§ Exercise directions
Lines below that include the word "labels" should each be copied.

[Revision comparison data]
[Start of Attachment]

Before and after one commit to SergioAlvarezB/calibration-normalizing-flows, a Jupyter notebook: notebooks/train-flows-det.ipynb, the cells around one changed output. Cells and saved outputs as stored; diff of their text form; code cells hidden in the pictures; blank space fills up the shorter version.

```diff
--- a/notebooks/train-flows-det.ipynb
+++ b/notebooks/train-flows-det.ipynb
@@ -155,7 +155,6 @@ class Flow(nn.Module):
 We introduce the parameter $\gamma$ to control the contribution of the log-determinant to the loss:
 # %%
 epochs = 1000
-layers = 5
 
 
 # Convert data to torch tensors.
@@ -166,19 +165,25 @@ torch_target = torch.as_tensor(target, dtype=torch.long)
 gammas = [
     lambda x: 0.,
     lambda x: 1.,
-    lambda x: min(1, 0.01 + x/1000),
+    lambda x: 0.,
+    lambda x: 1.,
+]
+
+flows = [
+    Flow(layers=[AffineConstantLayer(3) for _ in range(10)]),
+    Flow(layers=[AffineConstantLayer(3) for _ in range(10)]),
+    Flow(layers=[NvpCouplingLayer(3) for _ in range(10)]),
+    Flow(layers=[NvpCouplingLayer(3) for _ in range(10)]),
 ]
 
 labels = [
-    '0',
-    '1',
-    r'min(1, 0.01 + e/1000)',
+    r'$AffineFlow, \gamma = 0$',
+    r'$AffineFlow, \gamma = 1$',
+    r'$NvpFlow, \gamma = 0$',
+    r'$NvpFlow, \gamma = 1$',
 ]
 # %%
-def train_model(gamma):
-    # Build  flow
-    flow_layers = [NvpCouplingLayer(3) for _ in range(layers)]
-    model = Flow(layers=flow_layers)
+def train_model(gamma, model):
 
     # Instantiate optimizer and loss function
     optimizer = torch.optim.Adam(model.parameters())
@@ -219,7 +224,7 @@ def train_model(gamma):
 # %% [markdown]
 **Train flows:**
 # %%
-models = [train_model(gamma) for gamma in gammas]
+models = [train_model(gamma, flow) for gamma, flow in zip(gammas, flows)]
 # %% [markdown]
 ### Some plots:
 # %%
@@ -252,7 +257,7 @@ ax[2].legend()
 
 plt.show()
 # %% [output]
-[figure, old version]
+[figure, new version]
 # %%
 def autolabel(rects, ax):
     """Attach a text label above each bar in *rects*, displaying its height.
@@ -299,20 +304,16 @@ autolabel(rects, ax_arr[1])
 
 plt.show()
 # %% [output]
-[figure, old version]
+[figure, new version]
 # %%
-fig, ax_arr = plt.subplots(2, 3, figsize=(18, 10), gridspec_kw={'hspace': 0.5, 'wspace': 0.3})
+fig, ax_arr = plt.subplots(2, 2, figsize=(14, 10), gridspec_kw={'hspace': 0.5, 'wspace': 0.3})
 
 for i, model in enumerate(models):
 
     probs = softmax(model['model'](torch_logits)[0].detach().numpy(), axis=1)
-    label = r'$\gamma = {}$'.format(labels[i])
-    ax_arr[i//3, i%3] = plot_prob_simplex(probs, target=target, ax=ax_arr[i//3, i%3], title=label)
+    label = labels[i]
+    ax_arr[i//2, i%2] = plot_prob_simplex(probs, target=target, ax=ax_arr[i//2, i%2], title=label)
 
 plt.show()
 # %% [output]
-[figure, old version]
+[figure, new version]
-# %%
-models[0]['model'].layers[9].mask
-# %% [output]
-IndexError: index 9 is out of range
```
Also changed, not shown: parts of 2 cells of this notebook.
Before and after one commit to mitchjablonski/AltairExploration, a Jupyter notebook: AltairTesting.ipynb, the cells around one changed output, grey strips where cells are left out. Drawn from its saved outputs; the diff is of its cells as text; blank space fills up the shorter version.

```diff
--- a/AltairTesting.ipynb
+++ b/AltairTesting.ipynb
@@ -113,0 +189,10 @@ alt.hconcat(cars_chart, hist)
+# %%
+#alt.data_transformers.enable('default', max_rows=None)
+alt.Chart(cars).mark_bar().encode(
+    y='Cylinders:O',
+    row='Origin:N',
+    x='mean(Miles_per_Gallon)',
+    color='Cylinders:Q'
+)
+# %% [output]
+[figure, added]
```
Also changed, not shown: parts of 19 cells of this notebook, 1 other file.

[End of Attachment]

§ Answer section
 labels = [
-    label = r'$\gamma = {}$'.format(labels[i])
+    label = labels[i]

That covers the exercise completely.